Impostor Syndrome and Subways
I was recently at a talk about science communication by a brilliant senior scientist. She was asked by a young person if she ever had "impostor syndrome" and the senior scientist's reply was "Of course, everyone does! We should all talk about this! All the time!" (I'm paraphrasing, she was much more articulate).
I think this was a really generous response by the senior, to let young scientists and students know that they aren't alone in their "impostor syndrome". In reality, many people from all walks of life, of all ages have these impostor feelings, such as:
- "I don't deserve this award/honour/position"
- "Someday everyone will find out I'm an idiot"
- "I must be the only person who doesn't know _____" *insert technical thing*
- "Oh no, you should really talk to someone who knows more" *when asked for advice*
- "It's all just luck/having a great boss/knowing the right person. I didn't do anything"
In my work experience, my mild impostor syndrome has been a positive, mainly because it has prevented me from sending out work that isn't up to my standards. When I think I *might* be wrong it's a self-prompt to dig a bit deeper and make sure I'm really satisfied with my evidence. It also makes me more open to hearing other people's perspectives, because as someone who *might* be an idiot, I can always learn.
Severe impostor syndrome, when it affects your ability to do the work you want to do, is obviously a tough problem. But, I would say that it's even worse to be the opposite way, to have have absolutely no impostor syndrome. The only people I know who never feel it and have absolutely bulletproof confidence are mostly jerks and very often wrong in their high opinion of themselves and their abilities.
I think of it this way: have you ever been in a confined space, like the subway shown in the above photo, or an elevator, when you smell something bad? Most of us, in this situation our impulse is to check discreetly if we are the source of the smell, to see if maybe our deodorant has failed us at an inopportune time. But because you have the impulse to check, I can predict that you are very likely not the source of the smell. The source of the smell is almost always the one person on the subway car or the elevator who is not checking and thinks they are just fine. They smell bad because it never occurs to them that they *might* be smelly.

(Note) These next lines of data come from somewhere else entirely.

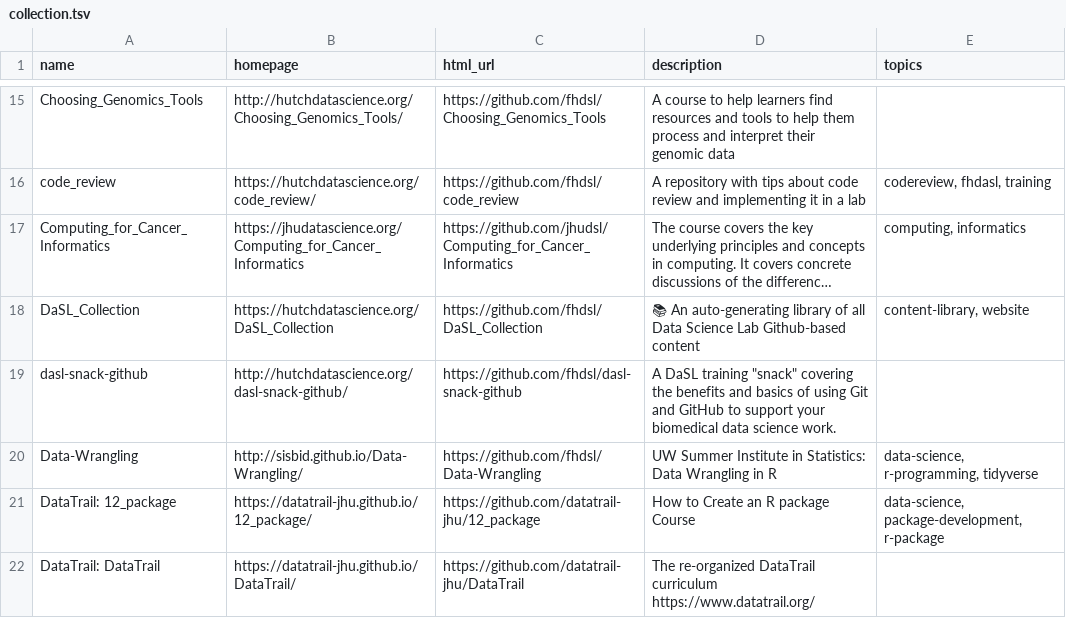
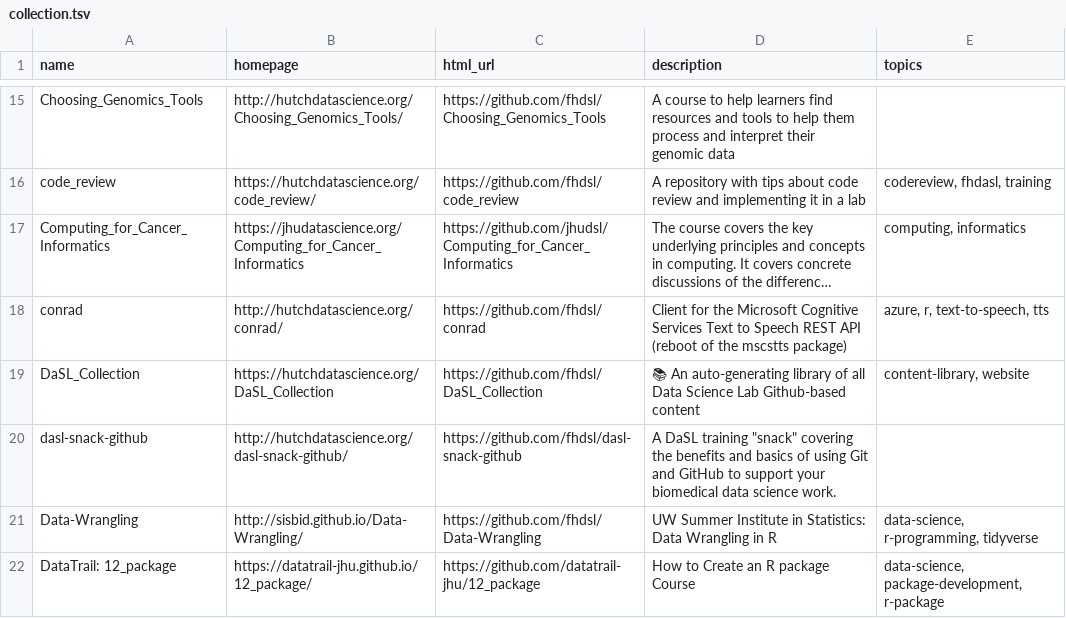
Before and after one commit to fhdsl/DaSL_Collection, a TSV file: resources/collection.tsv, drawn as a sheet; only a part is shown, gaps mark what is left out; the shorter side is filled out with more unchanged rows; long unchanged cells end in …; the diff names each change by its address in the sheet, - before the commit and + after, or states it on an @@ line.

Commit message:
Add collection file

```diff
--- a/resources/collection.tsv
+++ b/resources/collection.tsv
+row 18: conrad | http://hutchdatascience.org/conrad/ | https://github.com/fhdsl/conrad | Client for the Microsoft Cognitive Services Text to Speech REST API (reboot of the mscstts package) | azure, r, text-to-speech, tts
```
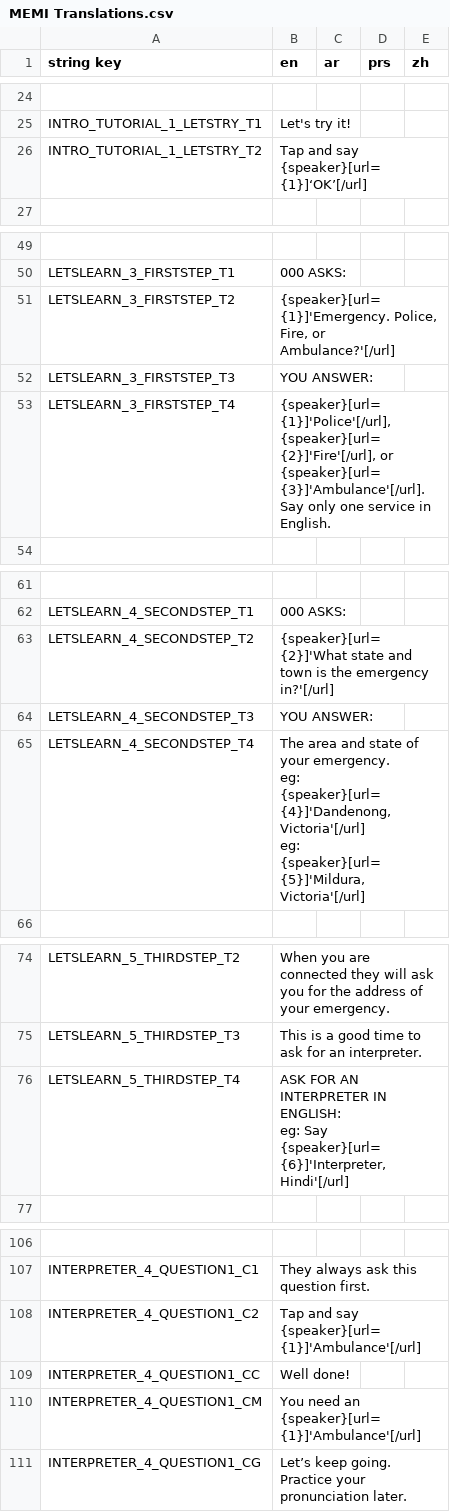
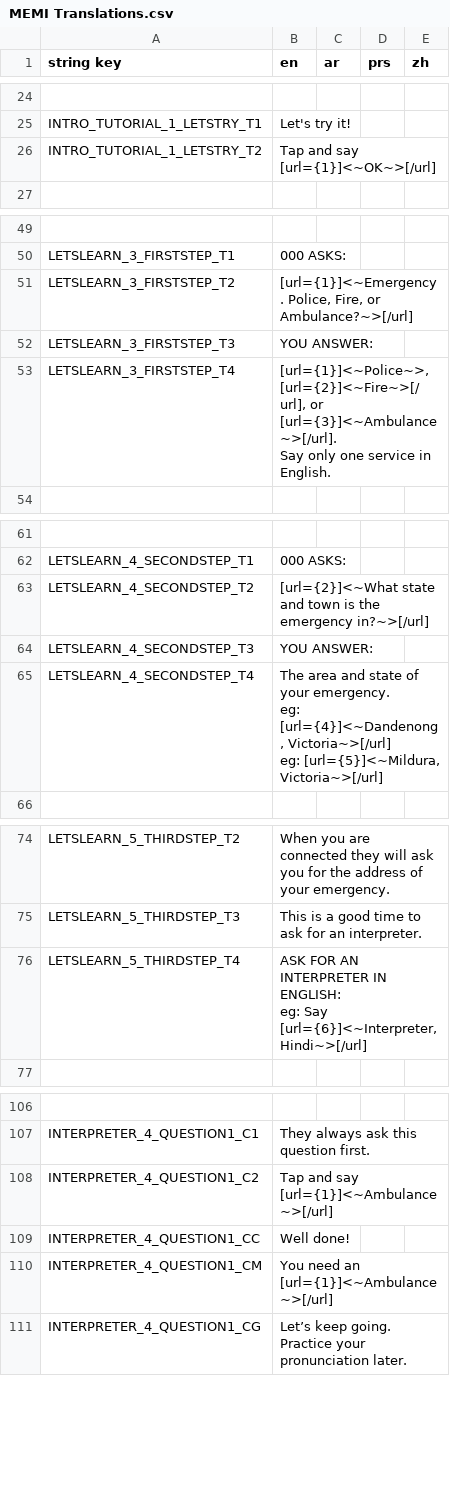
Before and after one commit to AstralStew/MEMI-Repo, a CSV file: Base/Languages/MEMI Translations.csv, drawn as a sheet; only a part is shown, gaps mark what is left out; ↵ is a line break in a cell; the diff covers the shown part only; the diff names each change by its address in the sheet, - before the commit and + after, or states it on an @@ line.

```diff
--- a/Base/Languages/MEMI Translations.csv
+++ b/Base/Languages/MEMI Translations.csv
-B26 (en): Tap and say {speaker}[url={1}]‘OK’[/url]
+B26 (en): Tap and say [url={1}]<~OK~>[/url]
-B51 (en): {speaker}[url={1}]'Emergency. Police, Fire, or Ambulance?'[/url]
+B51 (en): [url={1}]<~Emergency. Police, Fire, or Ambulance?~>[/url]
-B53 (en): {speaker}[url={1}]'Police'[/url], {speaker}[url={2}]'Fire'[/url], or {speaker}[url={3}]'Ambulance'[/url]. ↵ Say only…
+B53 (en): [url={1}]<~Police~>, [url={2}]<~Fire~>[/url], or [url={3}]<~Ambulance~>[/url]. ↵ Say only…
-B63 (en): {speaker}[url={2}]'What state and town is the emergency in?'[/url]
+B63 (en): [url={2}]<~What state and town is the emergency in?~>[/url]
-B65 (en): …emergency. ↵ eg: {speaker}[url={4}]'Dandenong, Victoria'[/url] ↵ eg: {speaker}[url={5}]'Mildura, Victoria'[/url]
+B65 (en): …emergency. ↵ eg: [url={4}]<~Dandenong, Victoria~>[/url] ↵ eg: [url={5}]<~Mildura, Victoria~>[/url]
-B76 (en): …eg: Say {speaker}[url={6}]'Interpreter, Hindi'[/url]
+B76 (en): …eg: Say [url={6}]<~Interpreter, Hindi~>[/url]
-B108 (en): Tap and say {speaker}[url={1}]'Ambulance'[/url]
+B108 (en): Tap and say [url={1}]<~Ambulance~>[/url]
-B110 (en): You need an {speaker}[url={1}]'Ambulance'[/url]
+B110 (en): You need an [url={1}]<~Ambulance~>[/url]
```
Also changed, not shown: 3 edited cells elsewhere in this file, 57 other files.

Applying this principle to impostor syndrome, occasionally thinking that you *might* be an idiot means that odds are, you are not an idiot, because you're one of the ones who checks.